As earlier reported by Nyasa Times , the Judges and magistrates on Monday rejected a 22 percent salary increment offer and pulled out of negotiations with government, raising fears of crisis in the judiciary.
The development also comes barely a month after the end of seven-week judiciary support staff strike that paralyzed the operations of the judiciary between November and December last year.
The Judiciary is demanding 110 percent increment for Supreme Court Judges, 78 percent for High Court Judges and registrars, among other categories.
Government is said to have told them that it does not have money, hence a 22 percent increment offer.
Meanwhile, judges and magistrates from across the country have agreed to take the matter to Parliament, and if nothing happens, sue individual government officers who were involved in the negotiations, according to judiciary spokesperson, Mlenga Mvula.
The collapses of talks comes at a time when there has been some positive outcomes from negotiations surrounding public sector strikes that gave hope that the labour disputes situation was stabilizing, according to the paper.
“So, when talks with other institutions were concluded fairly successfully, why have they failed with the Judiciary who have since rejected a 22 percent salary hike offer, unilaterally suspended talks, threatened to take the matter to Parliament and sue one by one individuals they deem problematic to the execution of their demands?,” says the paper in its editorial comment.
The paper, which won 2014 Misa-Malawi Print Media House of Year Award, also observed that one of the parties could not be negotiating in good faith and “does not appear to cede a consequential part of their bargaining position”.

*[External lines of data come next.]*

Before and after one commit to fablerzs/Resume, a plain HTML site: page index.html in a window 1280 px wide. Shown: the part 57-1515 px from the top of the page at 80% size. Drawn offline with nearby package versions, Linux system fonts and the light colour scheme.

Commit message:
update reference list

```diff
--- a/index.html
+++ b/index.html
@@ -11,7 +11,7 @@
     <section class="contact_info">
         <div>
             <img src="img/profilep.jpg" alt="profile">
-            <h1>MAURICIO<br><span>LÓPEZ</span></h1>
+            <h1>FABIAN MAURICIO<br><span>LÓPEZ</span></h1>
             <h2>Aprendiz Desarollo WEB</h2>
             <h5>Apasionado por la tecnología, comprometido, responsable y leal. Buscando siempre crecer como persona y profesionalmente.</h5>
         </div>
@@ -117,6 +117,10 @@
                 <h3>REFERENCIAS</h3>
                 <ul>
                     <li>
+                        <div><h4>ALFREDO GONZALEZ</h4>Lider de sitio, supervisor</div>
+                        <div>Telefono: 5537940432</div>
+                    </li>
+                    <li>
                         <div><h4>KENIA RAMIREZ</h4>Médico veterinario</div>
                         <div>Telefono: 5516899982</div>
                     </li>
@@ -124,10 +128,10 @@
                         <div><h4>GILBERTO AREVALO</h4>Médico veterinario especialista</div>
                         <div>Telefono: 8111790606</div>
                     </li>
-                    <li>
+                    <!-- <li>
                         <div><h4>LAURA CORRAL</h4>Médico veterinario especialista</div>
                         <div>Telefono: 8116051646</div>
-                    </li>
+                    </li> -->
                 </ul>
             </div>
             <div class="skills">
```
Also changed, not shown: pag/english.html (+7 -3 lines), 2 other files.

“As a result, the talks have not gone anywhere,” it adds.
However, it commended the Judiciary’s approach that will “directly target those they are negotiating with” while seeking Parliament’s intervention.
“This fairly reasonable approach notwithstanding, it is also in the interest of the nation that there exists no animosity between the two important branches of government-certainly not at a time they should work closely as a team to deliver better services to Malawians, including the reforms agenda.
“We cannot begin to imagine what kind of a country this would be without the rule of law. For example, can we attract investment in a country where there is no guarantee that contracts will be enforced?
“How then do we expect to achieve higher economic growth rates and more revenue (currently being under-collected) if we cannot create the right environment for businesses to operate without misgivings and contribute to the tax kitty enough money to afford the higher perks we are seeking?
“We, therefore, urge a quick resolution to the package bickering,” says the paper.Follow and Subscribe Nyasa TV :